EXERCISE GOAL.
Each line of the data below that holds the word "left" is to be reported in full.

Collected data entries
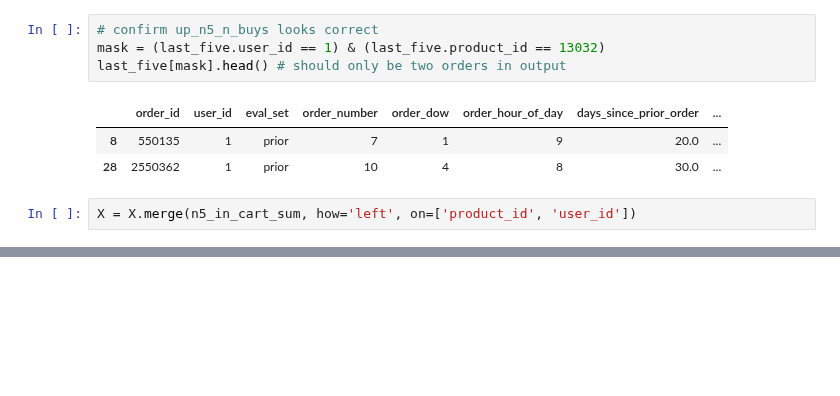
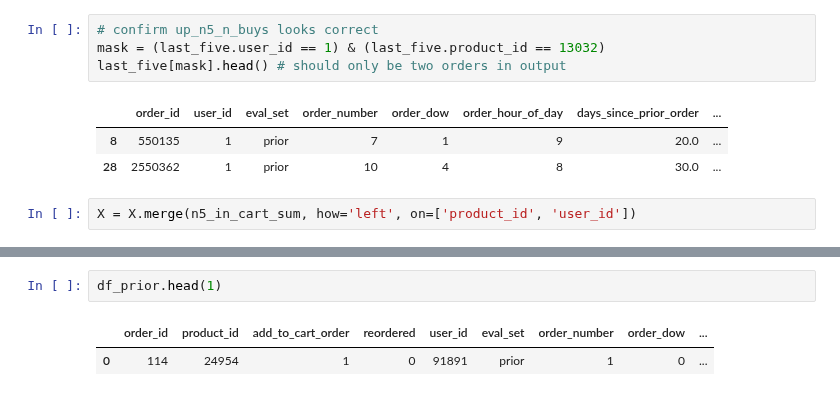
Before and after one commit to edubu2/metis-project3, a Jupyter notebook: code/feature_engineering_3.ipynb, the cells around one changed output, grey strips where cells are left out. Drawn from its saved outputs; the diff is of its cells as text; blank space fills up the shorter version.

```diff
--- a/code/feature_engineering_3.ipynb
+++ b/code/feature_engineering_3.ipynb
@@ -230,0 +212,5 @@ X['up_n5_n_buys'] = X.up_n5_n_buys.fillna(0)
+# %%
+df_prior.head(1)
+# %% [output]
+|  | order_id | product_id | add_to_cart_order | reordered | user_id | eval_set | order_number | order_dow | ... |
+| 0 | 114 | 24954 | 1 | 0 | 91891 | prior | 1 | 0 | ... |
```
Also changed, not shown: parts of 20 cells of this notebook.
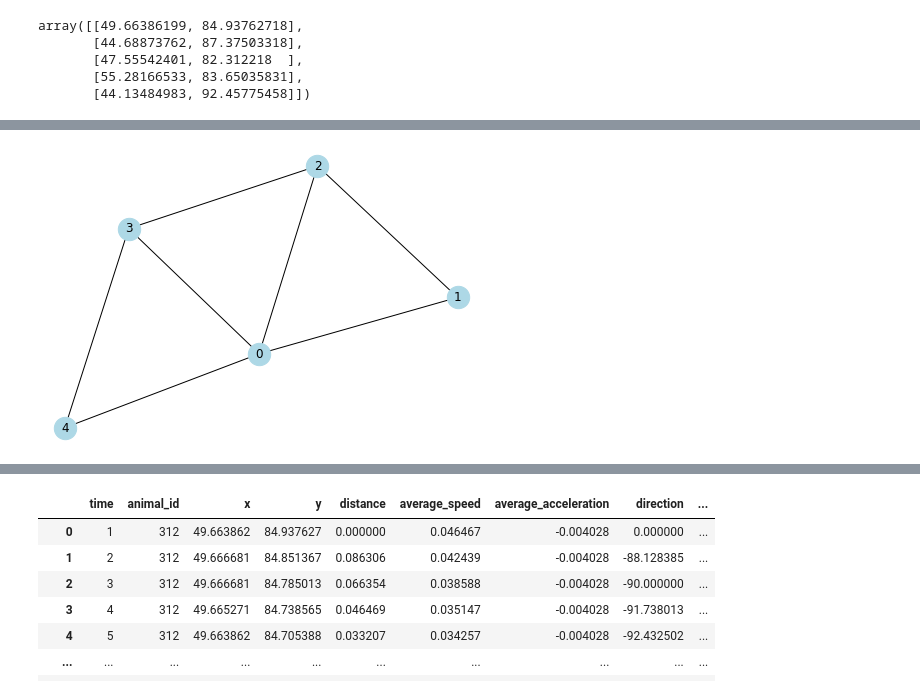
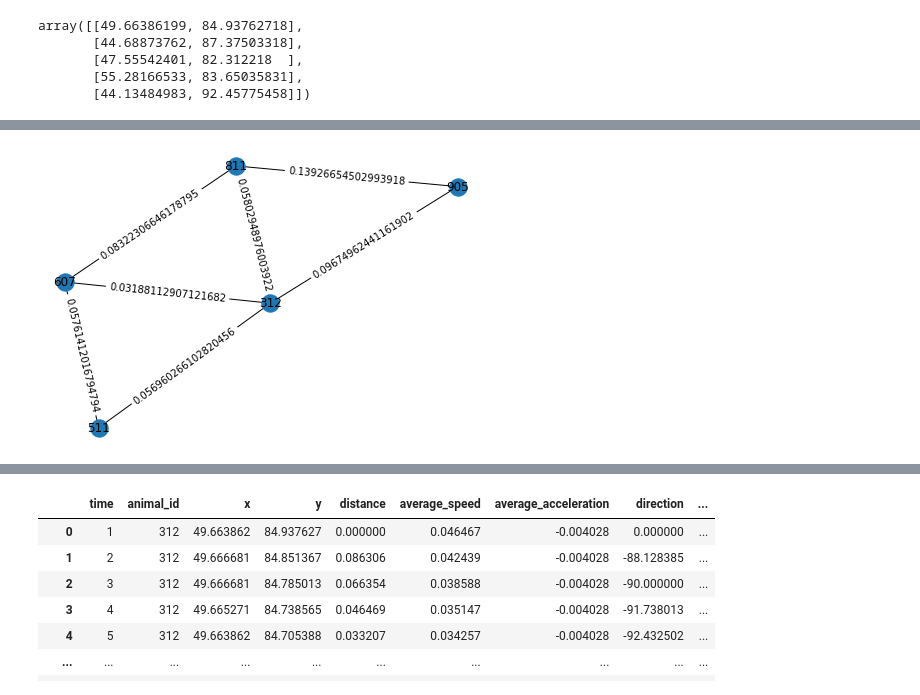
Before and after one commit to dbvis-ukon/movekit, a Jupyter notebook: examples/clustering examples.ipynb, the cells around one changed output, grey strips where cells are left out. Cells and saved outputs as stored; diff of their text form; code cells hidden in the pictures.

Commit message:
networkx edges nodes running in example file

```diff
--- a/examples/clustering examples.ipynb
+++ b/examples/clustering examples.ipynb
@@ -288,0 +321,20 @@ array([[49.66386199, 84.93762718],
+# %%
+dists = dists_time[1].drop(['time', 'animal_id', 'x', 'y'], axis=1).to_dict()
+
+
+values = list(itertools.chain.from_iterable(pd.DataFrame(dists).values.tolist()))
+
+keys = list(itertools.product(list(dists_time[1]['animal_id']),list(dists.keys())))
+
+nodelabs = dict(zip(keys, values))
+
+for k,v in nodelabs.items():
+    nodelabs[k] = {'distance': v}
+
+
+for k in list(nodelabs):
+    if k not in graph_list[1].edges():
+        del nodelabs[k]
+
+
+nx.set_edge_attributes(graph_list[1], nodelabs)
@@ -289,48 +396,91 @@ array([[49.66386199, 84.93762718],
 # %%
-'''
-Dynamic Graph steps:
 
-1.) Each time step has a new graph, put them in a list.
+# Delaunay Objects
+del_dict = spatial_obj[['time', 'delaunay_object']].to_dict('list')
 
-2.) For each time step, create a new graph and put them in a Python3 list.
-From 'delaunay simplices' you create a new graph. nodes are animals and links
-are nearest neighbors. links should encode distances.
+# Point Labels
+aidlst = sorted(list(set(preprocessed_data['animal_id'])))
+ids = list(range(0,len(aidlst)))
+id_dictionary = dict(zip(ids, aidlst))
 
-3.) Apply DG clustering on these graphs to get clusters over time.
+# Euclidean dists grouped into time
+dists_time = timewise_dict(mkit.euclidean_dist(preprocessed_data))
 
-4.) Compare results between DG and ST algos.
-'''
+# Pointwise features grouped into time
+data_groups_time = timewise_dict(mkit.extract_features(preprocessed_data))
+
+# Groupwise features
+grp = timewise_dict(get_group_data(preprocessed_data))
+
 
 
 # Python3 list to hold a graph for each time step-
 graph_list = []
 
 
 # Create a new graph for each time step, compute edges, add them to graph and
 # finally, add graph to Python3 list-
-for item in del_dict['delaunay_object']:
+for item in range(0,len(del_dict['delaunay_object'])):
     # Create an empty graph with no nodes and no edges.
     G = nx.Graph()
 
     # Add path to graph-
-    for path in item.simplices:
+    for path in del_dict['delaunay_object'][item].simplices:
         nx.add_path(G, path)
+
+    # Append node attributes
+    nx.set_node_attributes(G, data_groups_time[item+1].to_dict('index'))
+
+    # Relabel nodes
+    G = nx.relabel_nodes(G, id_dictionary)
+
+
+
+    dists = dists_time[item+1].drop(['time', 'animal_id', 'x', 'y'], axis=1).to_dict()
+
+
+    values = list(itertools.chain.from_iterable(pd.DataFrame(dists).values.tolist()))
+
+    keys = list(itertools.product(list(dists_time[item+1]['animal_id']),list(dists.keys())))
+
+    nodelabs = dict(zip(keys, values))
+
+    for k,v in nodelabs.items():
+        nodelabs[k] = {'distance': v}
+
+
+    for k in list(nodelabs):
+        if k not in G.edges():
+            del nodelabs[k]
+
+
+    nx.set_edge_attributes(G, nodelabs)
 
     # Add graph of current time step to list-
     graph_list.append(G)
 
 
 # Sanity check-
 len(graph_list)
 # 43201
 
 # Sanity check-
 len(graph_list) == len(del_dict['time'])
 # True
 
+labels = nx.get_node_attributes(graph_list[9], 'animal_id')
 
 # Bonus: Visualize graph for time step '10'-
-nx.draw(graph_list[9], with_labels = True, node_size = 500, node_color = 'lightblue')
+
+pos = nx.spring_layout(graph_list[9])
+
+
+nx.draw(graph_list[9], pos)
+node_labels = nx.get_node_attributes(graph_list[9], 'animal_id')
+nx.draw_networkx_labels(graph_list[9], pos=pos, labels=node_labels)
+
+edge_labels = nx.get_edge_attributes(graph_list[9], 'distance')
+nx.draw_networkx_edge_labels(graph_list[9], pos=pos, edge_labels=edge_labels)
 plt.show()
 # %% [output]
-[figure, old version]
+[figure, new version]
```
Also changed, not shown: parts of 28 cells of this notebook, 2 other files.
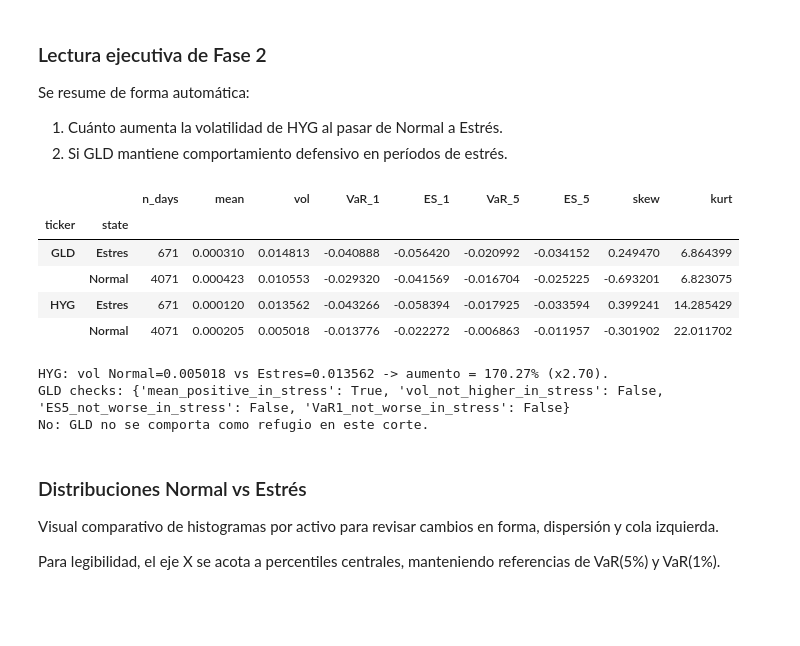
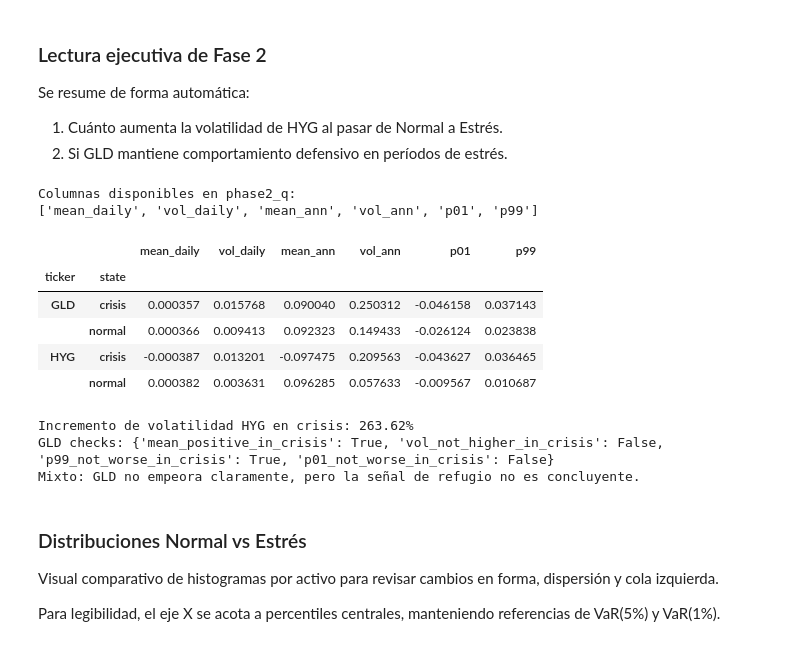
Before and after one commit to rodovilllapa210/29--30-y-31-enero.-Gesti-n-De-Riesgos-Financieros.-Francisco-P-rez--lvaro-Ar-valo-20260129, a Jupyter notebook: Taller_Riesgos_HMM_Copulasv2_main.ipynb, the cells around one changed output. Saved outputs shown, nothing was run; the diff lists cells and outputs as text; code cells hidden in the pictures; blank space fills up the shorter version.

```diff
--- a/Taller_Riesgos_HMM_Copulasv2_main.ipynb
+++ b/Taller_Riesgos_HMM_Copulasv2_main.ipynb
@@ -1764,56 +1772,82 @@ Se resume de forma automática:
 1. Cuánto aumenta la volatilidad de HYG al pasar de Normal a Estrés.
 2. Si GLD mantiene comportamiento defensivo en períodos de estrés.
 # %%
-# --- Fase 2: respuestas automaticas (HYG y GLD) ---
+# --- Fase 2: respuestas automáticas (HYG y GLD) ---
+
+# Definir risk_by_state a partir del summary calculado anteriormente
+risk_by_state = summary.reset_index()
+
+# Filtrar datos para los activos HYG (bonos high yield) y GLD (oro)
 phase2_q = (
     risk_by_state[risk_by_state["ticker"].isin(["HYG", "GLD"])]
     .set_index(["ticker", "state"])
     .sort_index()
 )
 
-display(
-    phase2_q[["n_days", "mean", "vol", "VaR_1", "ES_1", "VaR_5", "ES_5", "skew", "kurt"]]
-)
+# Mostrar tabla con estadísticas principales por estado
+# Usar solo las columnas que existen en el DataFrame
+available_cols = [col for col in ["n_days", "mean", "vol", "VaR_1", "ES_1", "VaR_5", "ES_5", "skew", "kurt"] if col in phase2_q.columns]
+if available_cols:
+    display(phase2_q[available_cols])
+else:
+    # Si no existen las columnas esperadas, mostrar todas las columnas disponibles
+    print("Columnas disponibles en phase2_q:")
+    print(phase2_q.columns.tolist())
+    display(phase2_q)
 
-hyg_n = phase2_q.loc[("HYG", "Normal")]
-hyg_s = phase2_q.loc[("HYG", "Estres")]
-hyg_vol_inc_pct = (hyg_s["vol"] / hyg_n["vol"] - 1.0) * 100.0
+# Análisis específico para HYG (High Yield Bonds)
+# Usar los nombres de estado correctos según los datos: "normal" y "crisis"
+hyg_n = phase2_q.loc[("HYG", "normal")]  # Estado Normal
+hyg_s = phase2_q.loc[("HYG", "crisis")]  # Estado Estrés
 
-print(
-    f"HYG: vol Normal={hyg_n['vol']:.6f} vs Estres={hyg_s['vol']:.6f} "
-    f"-> aumento = {hyg_vol_inc_pct:.2f}% (x{hyg_s['vol']/hyg_n['vol']:.2f})."
-)
+# Calcular incremento porcentual de volatilidad en estrés
+hyg_vol_inc_pct = (hyg_s["vol_daily"] / hyg_n["vol_daily"] - 1.0) * 100.0
 
-gld_n = phase2_q.loc[("GLD", "Normal")]
-gld_s = phase2_q.loc[("GLD", "Estres")]
+# Mostrar resumen de volatilidad para HYG
+print(f"Incremento de volatilidad HYG en crisis: {hyg_vol_inc_pct:.2f}%")
 
+# Análisis específico para GLD (Oro) como activo refugio
+gld_n = phase2_q.loc[("GLD", "normal")]  # Estado Normal
+gld_s = phase2_q.loc[("GLD", "crisis")]  # Estado Estrés
+
+# Definir criterios para evaluar si GLD actúa como refugio en crisis
 gld_checks = {
-    "mean_positive_in_stress": bool(gld_s["mean"] > 0),
-    "vol_not_higher_in_stress": bool(gld_s["vol"] <= gld_n["vol"]),
-    "ES5_not_worse_in_stress": bool(abs(gld_s["ES_5"]) <= abs(gld_n["ES_5"])),
-    "VaR1_not_worse_in_stress": bool(abs(gld_s["VaR_1"]) <= abs(gld_n["VaR_1"])),
+    # Criterio 1: Retorno positivo en crisis (refugio debería generar ganancias)
+    "mean_positive_in_crisis": bool(gld_s["mean_daily"] > 0),
+    # Criterio 2: Volatilidad no mayor en crisis (refugio debería ser menos volátil)
+    "vol_not_higher_in_crisis": bool(gld_s["vol_daily"] <= gld_n["vol_daily"]),
+    # Criterio 3: Retorno esperado (p99) no peor en crisis (pérdidas esperadas no deberían aumentar)
+    "p99_not_worse_in_crisis": bool(gld_s["p99"] >= gld_n["p99"]),
+    # Criterio 4: Retorno mínimo (p01) no peor en crisis (pérdidas extremas no deberían aumentar)
+    "p01_not_worse_in_crisis": bool(gld_s["p01"] >= gld_n["p01"]),
 }
+
+# Calcular puntuación de refugio (número de criterios cumplidos)
 score = sum(gld_checks.values())
 
+# Evaluar conclusión basada en puntuación
 if score >= 3:
     gld_conclusion = "Sí: GLD actúa como refugio (al menos parcial) en este corte."
 elif score == 2:
     gld_conclusion = "Mixto: GLD no empeora claramente, pero la señal de refugio no es concluyente."
 else:
     gld_conclusion = "No: GLD no se comporta como refugio en este corte."
 
+# Mostrar resultados del análisis de GLD
 print("GLD checks:", gld_checks)
 print(gld_conclusion)
 # %% [output]
+Columnas disponibles en phase2_q:
+['mean_daily', 'vol_daily', 'mean_ann', 'vol_ann', 'p01', 'p99']
-|  |  | n_days | mean | vol | VaR_1 | ES_1 | VaR_5 | ES_5 | skew | kurt |
-| ticker | state |  |  |  |  |  |  |  |  |  |
-| GLD | Estres | 671 | 0.000310 | 0.014813 | -0.040888 | -0.056420 | -0.020992 | -0.034152 | 0.249470 | 6.864399 |
-|  | Normal | 4071 | 0.000423 | 0.010553 | -0.029320 | -0.041569 | -0.016704 | -0.025225 | -0.693201 | 6.823075 |
-| HYG | Estres | 671 | 0.000120 | 0.013562 | -0.043266 | -0.058394 | -0.017925 | -0.033594 | 0.399241 | 14.285429 |
-|  | Normal | 4071 | 0.000205 | 0.005018 | -0.013776 | -0.022272 | -0.006863 | -0.011957 | -0.301902 | 22.011702 |
+|  |  | mean_daily | vol_daily | mean_ann | vol_ann | p01 | p99 |
+| ticker | state |  |  |  |  |  |  |
+| GLD | crisis | 0.000357 | 0.015768 | 0.090040 | 0.250312 | -0.046158 | 0.037143 |
+|  | normal | 0.000366 | 0.009413 | 0.092323 | 0.149433 | -0.026124 | 0.023838 |
+| HYG | crisis | -0.000387 | 0.013201 | -0.097475 | 0.209563 | -0.043627 | 0.036465 |
+|  | normal | 0.000382 | 0.003631 | 0.096285 | 0.057633 | -0.009567 | 0.010687 |
-HYG: vol Normal=0.005018 vs Estres=0.013562 -> aumento = 170.27% (x2.70).
-GLD checks: {'mean_positive_in_stress': True, 'vol_not_higher_in_stress': False, 'ES5_not_worse_in_stress': False, 'VaR1_not_worse_in_stress': False}
-No: GLD no se comporta como refugio en este corte.
+Incremento de volatilidad HYG en crisis: 263.62%
+GLD checks: {'mean_positive_in_crisis': True, 'vol_not_higher_in_crisis': False, 'p99_not_worse_in_crisis': True, 'p01_not_worse_in_crisis': False}
+Mixto: GLD no empeora claramente, pero la señal de refugio no es concluyente.
 # %% [markdown]
 ### Distribuciones Normal vs Estrés
 
```
Also changed, not shown: parts of 14 cells of this notebook.
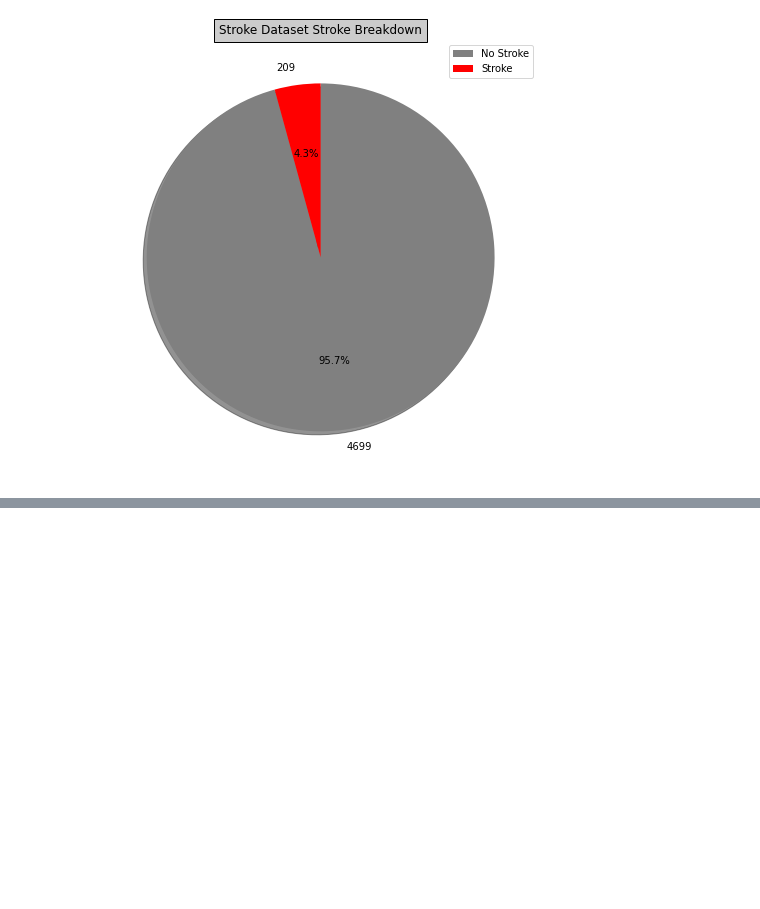
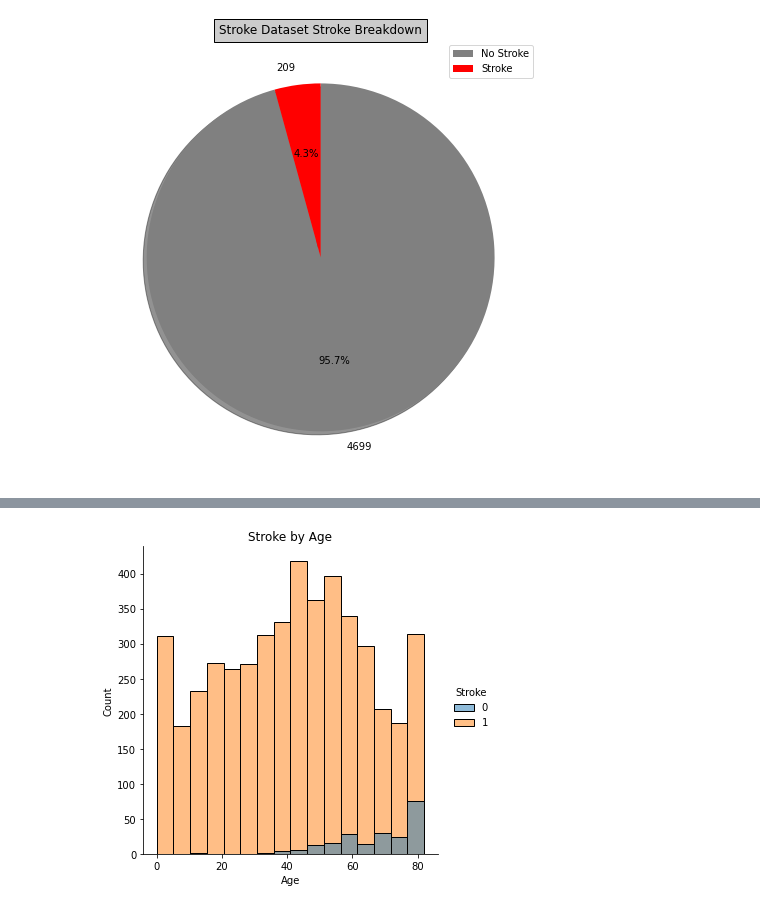
Before and after one commit to Mariapalacio96/Stroke_Prediction, a Jupyter notebook: visualizations.ipynb, the cells around one changed output, grey strips where cells are left out. Drawn from its saved outputs; the diff is of its cells as text; code cells hidden in the pictures; blank space fills up the shorter version.

```diff
--- a/visualizations.ipynb
+++ b/visualizations.ipynb
@@ -184,0 +194,8 @@ plt.savefig('Resources/demo_stroke.png')
+# %%
+# Distribution plot for Stroke by Age
+sns.displot(stroke_df, x="Age", hue="Stroke", bins=16).set(title='Stroke by Age')
+
+# Save figure
+plt.savefig('Resources/stroke_age.png')
+# %% [output]
+[figure, added]
```
Also changed, not shown: parts of 9 cells of this notebook, 10 other files.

SOLVED PROBLEM.
Before and after one commit to edubu2/metis-project3, a Jupyter notebook: code/feature_engineering_3.ipynb, the cells around one changed output, grey strips where cells are left out. Drawn from its saved outputs; the diff is of its cells as text; blank space fills up the shorter version.
Before and after one commit to dbvis-ukon/movekit, a Jupyter notebook: examples/clustering examples.ipynb, the cells around one changed output, grey strips where cells are left out. Cells and saved outputs as stored; diff of their text form; code cells hidden in the pictures.
Before and after one commit to Mariapalacio96/Stroke_Prediction, a Jupyter notebook: visualizations.ipynb, the cells around one changed output, grey strips where cells are left out. Drawn from its saved outputs; the diff is of its cells as text; code cells hidden in the pictures; blank space fills up the shorter version.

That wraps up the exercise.